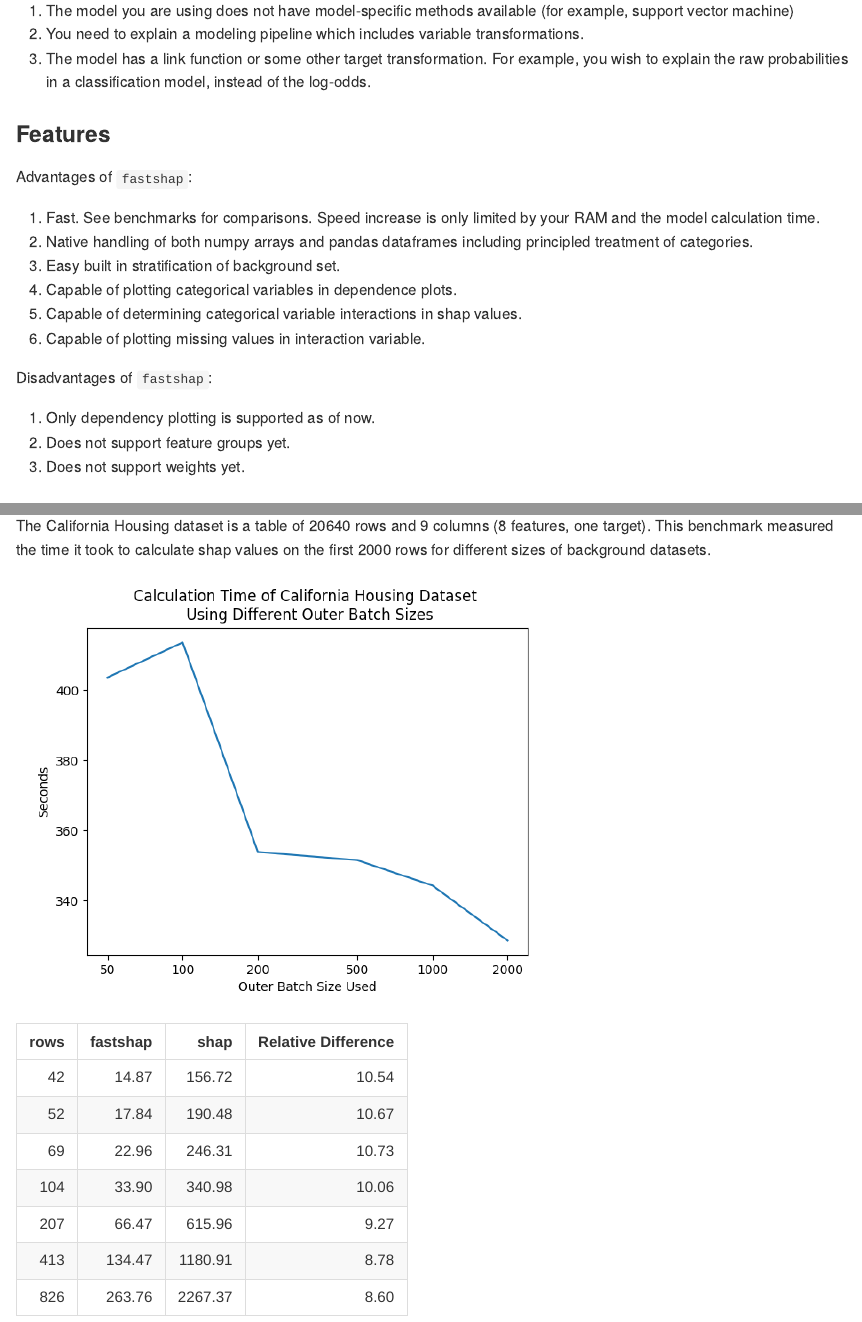
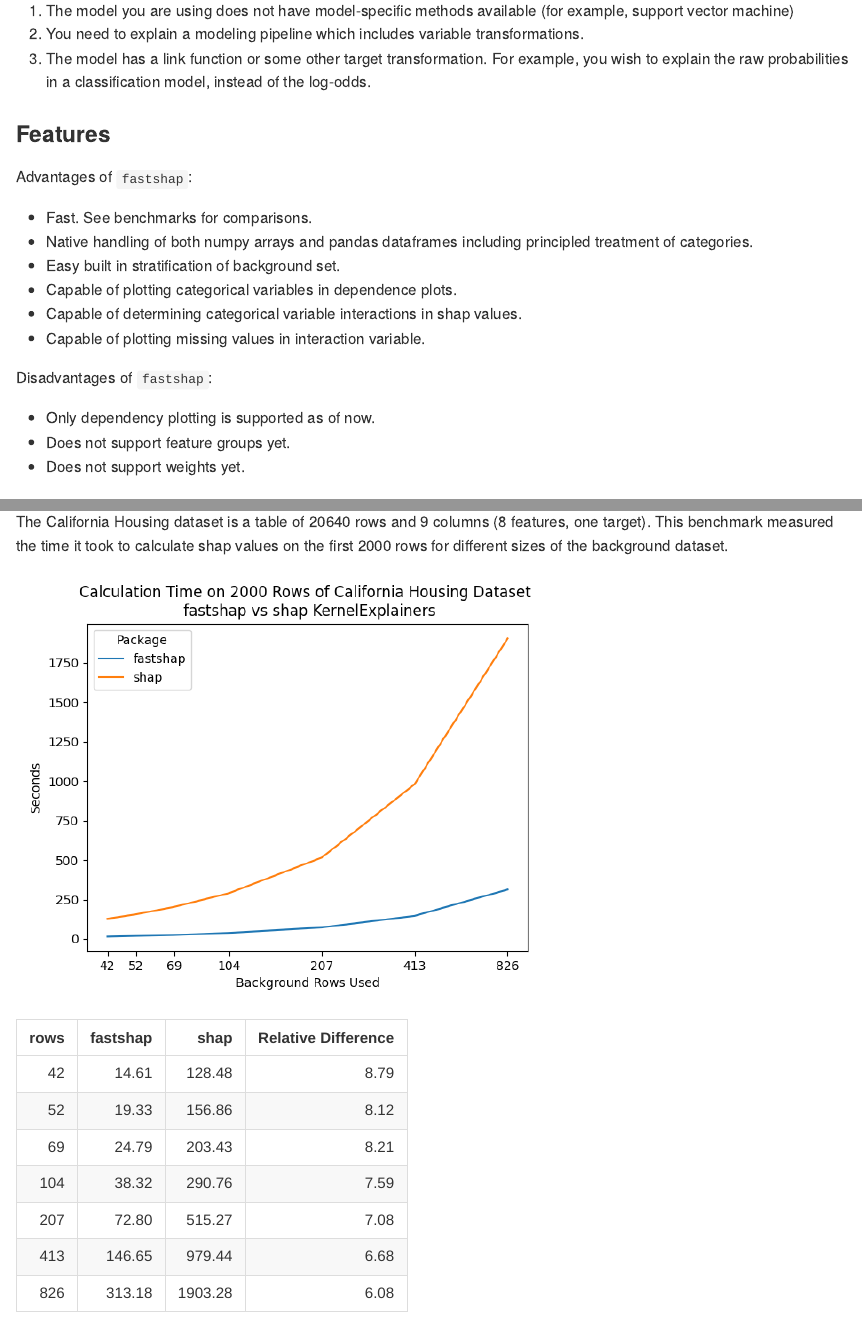
Before and after one commit to AnotherSamWilson/fastshap, an R Markdown document (README.Rmd): the page in a window 1100 px wide, from 340 px down, and a second part further down, joined at a grey line. Rendered offline with R 4.5, knitr and Pandoc, with nearby package versions; some code elsewhere in the file could not run offline; badge pictures from the web are left out.

Commit message:
Updated README with benchmarks

````diff
--- a/README.Rmd
+++ b/README.Rmd
@@ -30,21 +30,21 @@ A kernel explainer is ideal in situations where:
 3) The model has a link function or some other target transformation. For example, you wish to explain the raw probabilities in a classification model, instead of the log-odds.
 
 
-
-
 ### Features
 Advantages of `fastshap`:
-1) Fast. See benchmarks for comparisons. Speed increase is only limited by your RAM and the model calculation time.
-2) Native handling of both numpy arrays and pandas dataframes including principled treatment of categories.
-2) Easy built in stratification of background set.
-3) Capable of plotting categorical variables in dependence plots.
-4) Capable of determining categorical variable interactions in shap values.
-5) Capable of plotting missing values in interaction variable.
+
+* Fast. See benchmarks for comparisons.
+* Native handling of both numpy arrays and pandas dataframes including principled treatment of categories.
+* Easy built in stratification of background set.
+* Capable of plotting categorical variables in dependence plots.
+* Capable of determining categorical variable interactions in shap values.
+* Capable of plotting missing values in interaction variable.
 
 Disadvantages of `fastshap`:
-1) Only dependency plotting is supported as of now.
-2) Does not support feature groups yet.
-3) Does not support weights yet.
+
+* Only dependency plotting is supported as of now.
+* Does not support feature groups yet.
+* Does not support weights yet.
 
 ### Installation
 This package can be installed using pip:
@@ -82,11 +82,11 @@ plot_df %>%
 ```
 
 ##### California Housing Dataset
-The California Housing dataset is a table of 20640 rows and 9 columns (8 features, one target). This benchmark measured the time it took to calculate shap values on the first 2000 rows for different sizes of background datasets.
+The California Housing dataset is a table of 20640 rows and 9 columns (8 features, one target). This benchmark measured the time it took to calculate shap values on the first 2000 rows for different sizes of the background dataset.
 ```{r,eval=TRUE,echo=FALSE,out.width="600px"}
 plot_df <- data.table::fread("benchmarks/cali_benchmark_time_df.csv")[,c(2,3,4,5)]
 plot_df[,c(2,3,4)] = round(plot_df[,c(2,3,4)], 2)
-knitr::include_graphics("C:/Users/swilson/Projects/fastshap/benchmarks/cali_benchmark_time.png")
+knitr::include_graphics("https://raw.githubusercontent.com/AnotherSamWilson/fastshap/master/benchmarks/cali_benchmark_time.png")
 plot_df %>%
   kbl() %>%
   kable_minimal() %>%
--- a/benchmarks/cali_benchmark_time_df.csv
+++ b/benchmarks/cali_benchmark_time_df.csv
@@ -1,8 +1,8 @@
 ,rows,fastshap,shap,Relative Difference
-0,42,14.865275,156.72017,10.542702371802742
-1,52,17.8445,190.479003,10.674381630194178
-2,69,22.963678,246.311641,10.726140690528755
-3,104,33.900087,340.979386,10.058363154053263
-4,207,66.472387,615.961861,9.266432105108548
-5,413,134.473356,1180.912197,8.781755971049018
-6,826,263.764535,2267.366198,8.596175365274183
+0,42,14.613302,128.482445,8.792156967672332
+1,52,19.329075,156.859049,8.115186525997752
+2,69,24.793513,203.432845,8.205083523258685
+3,104,38.322548,290.756253,7.587080404987686
+4,207,72.803328,515.27494,7.077628923776672
+5,413,146.650822,979.442375,6.678737709359719
+6,826,313.178935,1903.28117,6.077296258766573
````
Also changed, not shown: README.md, benchmarks/cali_benchmark_time.png, README.Rmd (12 more changed lines).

### EXERCISE PROMPT
Check every line above for the string "Capable" and copy those that have it.

### YOUR SOLUTION
-3) Capable of plotting categorical variables in dependence plots.
-4) Capable of determining categorical variable interactions in shap values.
-5) Capable of plotting missing values in interaction variable.
+* Capable of plotting categorical variables in dependence plots.
+* Capable of determining categorical variable interactions in shap values.
+* Capable of plotting missing values in interaction variable.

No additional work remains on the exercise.